Here I pass along a few items on the early history of the oil industry that I found interesting.
The first commercial oil well was completed in Pennsylvania in 1859 under the supervision of Colonel Edwin Drake. Williamson and Daum’s The American Petroleum Industry: The age of illumination, 1859-1899, p. 75 have this colorful description of how Drake earned his colonel’s eagle:
Following [Pennsylvania Rock Oil Company President James] Townsend’s instructions literally, Drake’s first act on arriving in Titusville [PA] brought him what was probably the cheapest, if not the most spurious, colonelcy ever acquired outside the state of Kentucky. Alert to the promotional value of a little showmanship to impress the local citizenry, Townsend had mailed the legal documents ahead to “Colonel” E.L. Drake in care of Brewer, Watson & Company… When Drake called for his mail, he found the townsfolk already interested in and receptive to the great man affairs in their midst, and himself adorned with a new title that would remain with him for life.

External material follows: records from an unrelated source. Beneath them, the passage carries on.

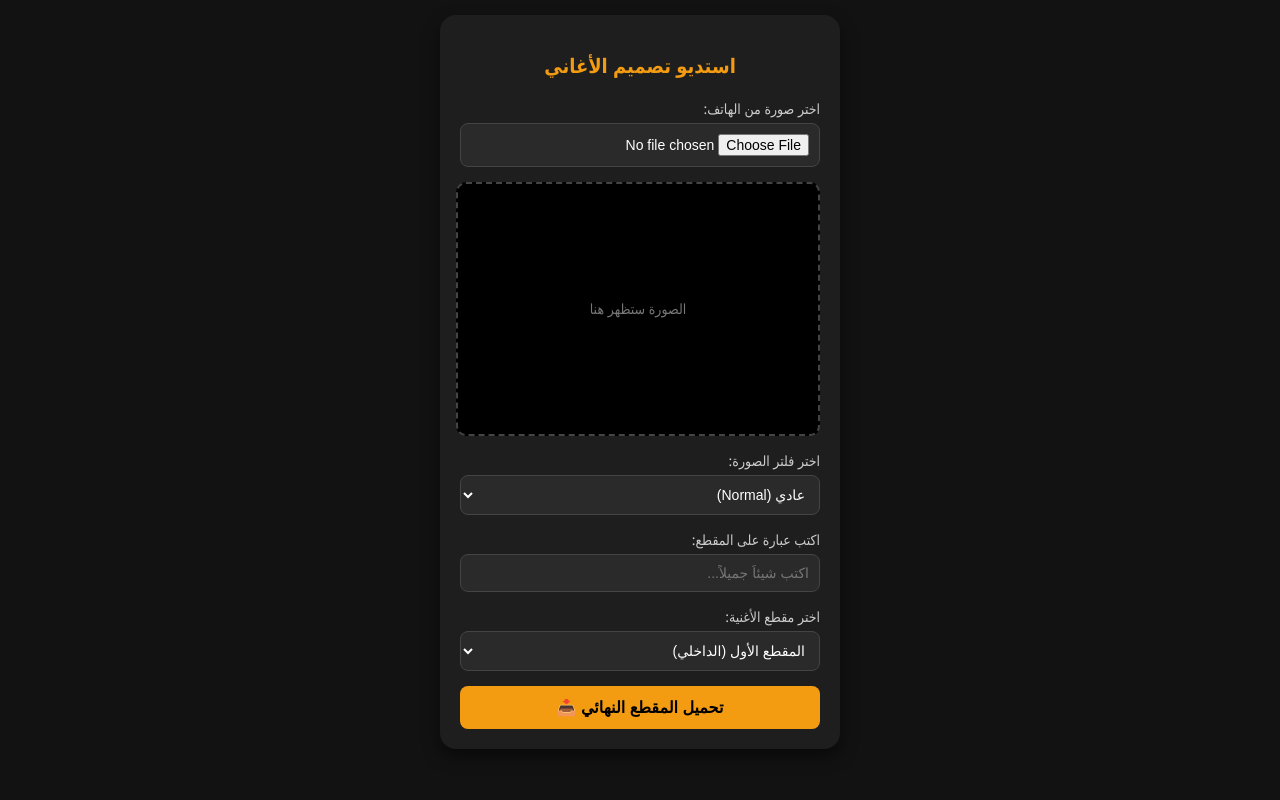
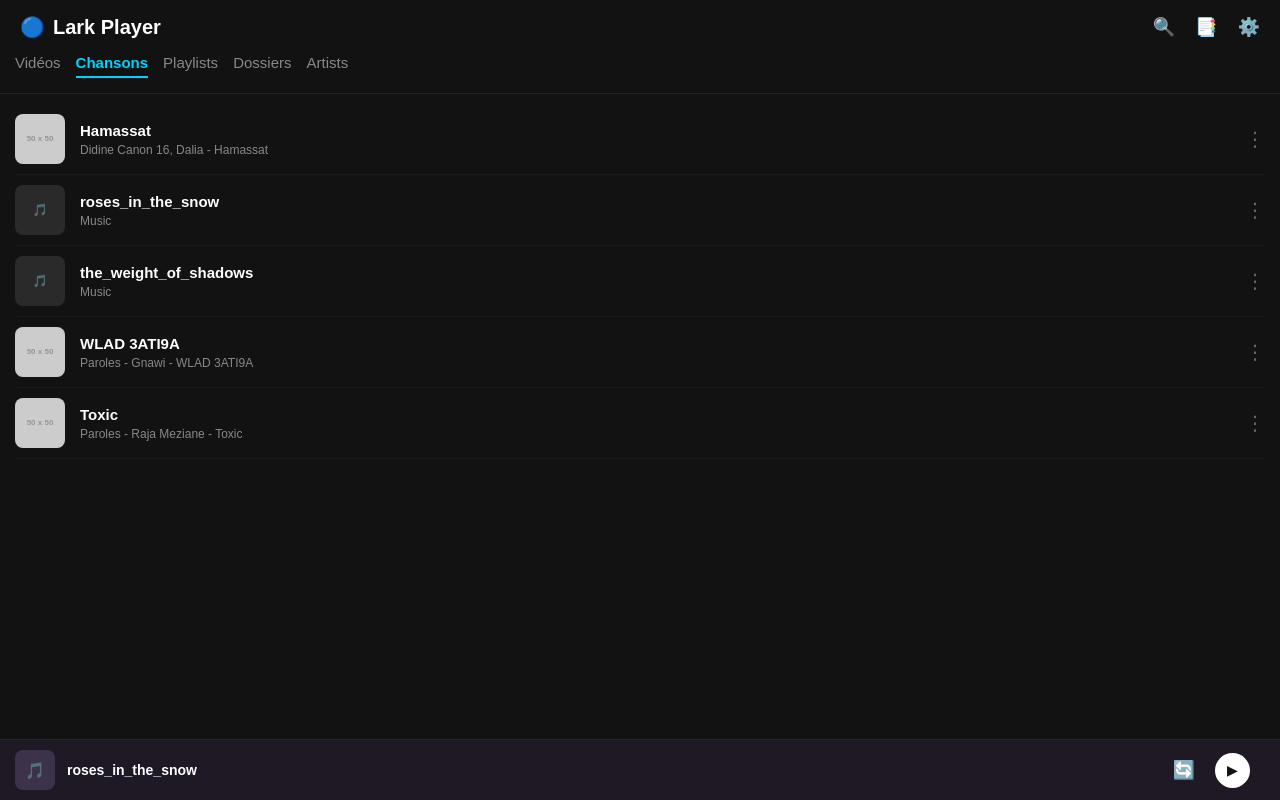
Before and after one commit to yahyabgd232-art/Kolach-keyan, a plain HTML site: page index.html in a window 1280 px wide. Drawn offline with Linux system fonts and the light colour scheme; placeholder pictures from the web are drawn by us.

Commit message:
Update index.html

```diff
--- a/index.html
+++ b/index.html
@@ -1,211 +1,257 @@
 <!DOCTYPE html>
-<html lang="ar" dir="rtl">
+<html lang="ar" dir="ltr">
 <head>
     <meta charset="UTF-8">
     <meta name="viewport" content="width=device-width, initial-scale=1.0">
-    <title>محرر الصور والموسيقى</title>
+    <title>Lark Player Clone</title>
     <style>
-        :root {
-            --primary-color: #f39c12;
-            --bg-color: #121212;
-            --card-bg: #1e1e1e;
-            --text-color: #ffffff;
+        body {
+            background-color: #121212;
+            color: #ffffff;
+            font-family: Arial, sans-serif;
+            margin: 0;
+            padding: 0;
         }
-        body {
-            font-family: 'Segoe UI', Tahoma, Geneva, Verdana, sans-serif;
-            background-color: var(--bg-color);
-            color: var(--text-color);
+        /* شريط العنوان والأيقونات العلوي */
+        .top-bar {
+            display: flex;
+            justify-content: space-between;
+            align-items: center;
+            padding: 15px 20px;
+            background-color: #121212;
+        }
+        .app-title {
+            display: flex;
+            align-items: center;
+            font-size: 20px;
+            font-weight: bold;
+            color: #ffffff;
+        }
+        .app-title span {
+            color: #00d2ff;
+            margin-right: 8px;
+        }
+        .top-icons {
+            display: flex;
+            gap: 20px;
+            color: #b0b0b0;
+            font-size: 18px;
+        }
+        /* القائمة العلوية (Tabs) */
+        .tabs-container {
+            display: flex;
+            gap: 15px;
+            padding: 0 15px 15px 15px;
+            overflow-x: auto;
+            border-bottom: 1px solid #222;
+            white-space: nowrap;
+        }
+        .tab {
+            color: #888;
+            font-size: 15px;
+            cursor: pointer;
+            padding-bottom: 5px;
+        }
+        .tab.active {
+            color: #00d2ff;
+            font-weight: bold;
+            border-bottom: 2px solid #00d2ff;
+        }
+        /* قائمة الأغاني */
+        .song-list {
+            padding: 10px 15px;
+            margin-bottom: 70px;
+        }
+        .song-card {
+            display: flex;
+            align-items: center;
+            justify-content: space-between;
+            padding: 10px 0;
+            border-bottom: 1px solid #1a1a1a;
+        }
+        .song-left {
+            display: flex;
+            align-items: center;
+            gap: 15px;
+        }
+        .song-img {
+            width: 50px;
+            height: 50px;
+            border-radius: 8px;
+            object-fit: cover;
+            background-color: #2a2a2a;
+            display: flex;
+            align-items: center;
+            justify-content: center;
+            color: #666;
+            font-size: 12px;
+        }
+        .song-details h4 {
+            margin: 0 0 4px 0;
+            font-size: 15px;
+            color: #fff;
+        }
+        .song-details p {
             margin: 0;
-            padding: 15px;
+            font-size: 12px;
+            color: #888;
+        }
+        .song-menu {
+            color: #666;
+            font-size: 20px;
+        }
+        /* شريط التشغيل السفلي (Mini Player) */
+        .bottom-player {
+            position: fixed;
+            bottom: 0;
+            left: 0;
+            width: 100%;
+            background-color: #1e1924;
             display: flex;
-            flex-direction: column;
             align-items: center;
+            justify-content: space-between;
+            padding: 10px 15px;
+            box-sizing: border-box;
+            border-top: 1px solid #2a2235;
         }
-        .container {
-            width: 100%;
-            max-width: 400px;
-            background: var(--card-bg);
-            padding: 20px;
-            border-radius: 16px;
-            box-shadow: 0 8px 16px rgba(0,0,0,0.5);
-            box-sizing: border-box;
+        .player-left {
+            display: flex;
+            align-items: center;
+            gap: 12px;
         }
-        h2 {
-            text-align: center;
-            color: var(--primary-color);
-            font-size: 20px;
-            margin-bottom: 20px;
+        .player-icon-box {
+            width: 40px;
+            height: 40px;
+            background: #3c324a;
+            border-radius: 8px;
+            display: flex;
+            align-items: center;
+            justify-content: center;
+            color: #fff;
         }
-        .control-group {
-            margin-bottom: 15px;
+        .player-song-name {
+            font-size: 14px;
+            font-weight: bold;
+            color: #fff;
         }
-        label {
-            display: block;
-            margin-bottom: 5px;
+        .player-controls {
+            display: flex;
+            align-items: center;
+            gap: 20px;
+            color: #fff;
+            font-size: 18px;
+            padding-right: 15px;
+        }
+        .play-btn-circle {
+            width: 35px;
+            height: 35px;
+            background: #fff;
+            color: #121212;
+            border-radius: 50%;
+            display: flex;
+            align-items: center;
+            justify-content: center;
             font-size: 14px;
-            color: #ccc;
-        }
-        input[type="file"], input[type="text"], select {
-            width: 100%;
-            padding: 10px;
-            border-radius: 8px;
-            border: 1px solid #444;
-            background: #2a2a2a;
-            color: #fff;
-            box-sizing: border-box;
-            font-size: 14px;
-        }
-        .preview-container {
-            position: relative;
-            width: 100%;
-            height: 250px;
-            background: #000;
-            border-radius: 10px;
-            overflow: hidden;
-            margin-bottom: 15px;
-            display: flex;
-            justify-content: center;
-            align-items: center;
-            border: 2px dashed #444;
-        }
-        #imagePreview {
-            width: 100%;
-            height: 100%;
-            object-fit: cover;
-            display: none;
-        }
-        .placeholder-text {
-            color: #777;
-            font-size: 14px;
-        }
-        /* الفلاتر */
-        .filter-normal { filter: none; }
-        .filter-grayscale { filter: grayscale(100%); }
-        .filter-sepia { filter: sepia(100%); }
-        .filter-brightness { filter: brightness(130%); }
-
-        .overlay-text {
-            position: absolute;
-            bottom: 20px;
-            left: 50%;
-            transform: translateX(-50%);
-            color: #fff;
-            font-weight: bold;
-            font-size: 18px;
-            text-shadow: 2px 2px 4px rgba(0,0,0,0.8);
-            text-align: center;
-            width: 90%;
-            pointer-events: none;
-        }
-        button {
-            width: 100%;
-            padding: 12px;
-            background-color: var(--primary-color);
-            color: #000;
-            border: none;
-            border-radius: 8px;
-            font-weight: bold;
-            font-size: 16px;
-            cursor: pointer;
-            transition: 0.3s;
-        }
-        button:hover {
-            background-color: #d68910;
         }
     </style>
 </head>
 <body>
 
-    <div class="container">
-        <h2>استديو تصميم الأغاني</h2>
+    <!-- الشريط العلوي -->
+    <div class="top-bar">
+        <div class="app-title">
+            <span>🔵</span> Lark Player
+        </div>
+        <div class="top-icons">
+            <span>🔍</span>
+            <span>📑</span>
+            <span>⚙️</span>
+        </div>
+    </div>
 
-        <!-- اختيار الصورة من التليفون -->
-        <div class="control-group">
-            <label>اختر صورة من الهاتف:</label>
-            <input type="file" id="imageUpload" accept="image/*">
+    <!-- الأقسام (Tabs) -->
+    <div class="tabs-container">
+        <div class="tab">Vidéos</div>
+        <div class="tab active">Chansons</div>
+        <div class="tab">Playlists</div>
+        <div class="tab">Dossiers</div>
+        <div class="tab">Artists</div>
+    </div>
+
+    <!-- قائمة الأغاني -->
+    <div class="song-list">
+        <!-- العنصر الأول -->
+        <div class="song-card">
+            <div class="song-left">
+                <div class="song-img"><img src="https://via.placeholder.com/50" style="width:100%; height:100%; border-radius:8px;" alt=""></div>
+                <div class="song-details">
+                    <h4>Hamassat</h4>
+                    <p>Didine Canon 16, Dalia - Hamassat</p>
+                </div>
+            </div>
+            <div class="song-menu">⋮</div>
         </div>
 
-        <!-- معاينة الصورة مع الفلتر والنص -->
-        <div class="preview-container" id="previewBox">
-            <span class="placeholder-text" id="placeholderText">الصورة ستظهر هنا</span>
-            <img id="imagePreview" alt="معاينة الصورة">
-            <div id="textOverlayDisplay" class="overlay-text"></div>
+        <!-- العنصر الثاني -->
+        <div class="song-card">
+            <div class="song-left">
+                <div class="song-img">🎵</div>
+                <div class="song-details">
+                    <h4>roses_in_the_snow</h4>
+                    <p>Music</p>
+                </div>
+            </div>
+            <div class="song-menu">⋮</div>
         </div>
 
-        <!-- اختيار الفلتر -->
-        <div class="control-group">
-            <label>اختر فلتر الصورة:</label>
-            <select id="filterSelect">
-                <option value="filter-normal">عادي (Normal)</option>
-                <option value="filter-grayscale">أبيض وأسود (Grayscale)</option>
-                <option value="filter-sepia">عتيق (Sepia)</option>
-                <option value="filter-brightness">إضاءة عالية (Bright)</option>
-            </select>
+        <!-- العنصر الثالث -->
+        <div class="song-card">
+            <div class="song-left">
+                <div class="song-img">🎵</div>
+                <div class="song-details">
+                    <h4>the_weight_of_shadows</h4>
+                    <p>Music</p>
+                </div>
+            </div>
+            <div class="song-menu">⋮</div>
         </div>
 
-        <!-- كتابة نص على الصورة/المقطع -->
-        <div class="control-group">
-            <label>اكتب عبارة على المقطع:</label>
-            <input type="text" id="userInputText" placeholder="اكتب شيئاً جميلاً...">
+        <!-- العنصر الرابع -->
+        <div class="song-card">
+            <div class="song-left">
+                <div class="song-img"><img src="https://via.placeholder.com/50" style="width:100%; height:100%; border-radius:8px;" alt=""></div>
+                <div class="song-details">
+                    <h4>WLAD 3ATI9A</h4>
+                    <p>Paroles - Gnawi - WLAD 3ATI9A</p>
+                </div>
+            </div>
+            <div class="song-menu">⋮</div>
         </div>
 
-        <!-- اختيار مقطع الأغنية -->
-        <div class="control-group">
-            <label>اختر مقطع الأغنية:</label>
-            <select id="audioSegment">
-                <option value="intro">المقطع الأول (الداخلي)</option>
-                <option value="chorus">المقطع الحماسي (الريتون / الكورال)</option>
-                <option value="outro">النهاية (الخاتمة)</option>
-            </select>
+        <!-- العنصر الخامس -->
+        <div class="song-card">
+            <div class="song-left">
+                <div class="song-img"><img src="https://via.placeholder.com/50" style="width:100%; height:100%; border-radius:8px;" alt=""></div>
+                <div class="song-details">
+                    <h4>Toxic</h4>
+                    <p>Paroles - Raja Meziane - Toxic</p>
+                </div>
+            </div>
+            <div class="song-menu">⋮</div>
         </div>
-
-        <!-- زر التحميل -->
-        <button id="downloadBtn">تحميل المقطع النهائي 📥</button>
     </div>
 
-    <script>
-        const imageUpload =document.getElementById('imageUpload');
-        const imagePreview = document.getElementById('imagePreview');
-        const placeholderText = document.getElementById('placeholderText');
-        const filterSelect = document.getElementById('filterSelect');
-        const userInputText = document.getElementById('userInputText');
-        const textOverlayDisplay = document.getElementById('textOverlayDisplay');
-        const downloadBtn = document.getElementById('downloadBtn');
+    <!-- مشغل الصوت السفلي -->
+    <div class="bottom-player">
+        <div class="player-left">
+            <div class="player-icon-box">🎵</div>
+            <div class="player-song-name">roses_in_the_snow</div>
+        </div>
+        <div class="player-controls">
+            <span>🔄</span>
+            <div class="play-btn-circle">▶</div>
+        </div>
+    </div>
 
-        // رفع وعرض الصورة
-        imageUpload.addEventListener('change', function(event) {
-            const file = event.target.files[0];
-            if (file) {
-                const reader = new FileReader();
-                reader.onload = function(e) {
-                    imagePreview.src = e.target.result;
-                    imagePreview.style.display = 'block';
-                    placeholderText.style.display = 'none';
-                }
-                reader.readAsDataURL(file);
-            }
-        });
-
-        // تطبيق الفلتر لحظياً
-        filterSelect.addEventListener('change', function() {
-            imagePreview.className = ''; // مسح الفلاتر القديمة
-            imagePreview.classList.add(this.value);
-        });
-
-        // كتابة النص لحظياً على المعاينة
-        userInputText.addEventListener('input', function() {
-            textOverlayDisplay.textContent = this.value;
-        });
-
-        // محاكاة زر التحميل
-        downloadBtn.addEventListener('click', function() {
-            if(!imagePreview.src || placeholderText.style.display !== 'none') {
-                alert('الرجاء اختيار صورة أولاً!');
-                return;
-            }
-            alert('تم تجهيز طلبك بنجاح! سيتم حفظ المقطع والصورة على هاتفك.');
-            // هنا يمكنك ربط وظيفة التصدير (Canvas Export أو خادم البايثون الخاص بك)
-        });
-    </script>
 </body>
 </html>
```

Aided by more than a little luck, the colonel did strike oil, and the boom was on. For two decades the state of Pennsylvania was to be the world’s main producer of crude oil. Although production rates from the initial wells on Oil Creek dropped off quickly as the oil was taken out, these were more than replaced by other sources within the state. For example, in 1865, Pithole City, PA became a phenomenal boom town, accounting for a third of the 2.5 million barrels produced in the world that year, only to turn into a ghost town as production rates fell substantially by 1868.
Pennsylvanian production continued to increase as ever-more-productive new fields within the state were developed, reaching almost 32 million barrels in 1891. But I was interested to learn that, despite amazing improvements in technology since the nineteenth century, that was the highest annual production rate that Pennsylvania would ever achieve.
Here’s an update to the above graph with more recent data. The price increases of the 1970s and 2000s were sufficient to stimulate some increases in Pennsylvanian production. But note that the two graphs here are drawn on the same scale– we’re still under 4 million barrels per year, less than 1/8 of what the sturdy Pennsylvanians of 1891 were able to accomplish. And in 1891, by the way, oil sold for 67 cents a barrel, which corresponds to about $16 in 2009 dollars.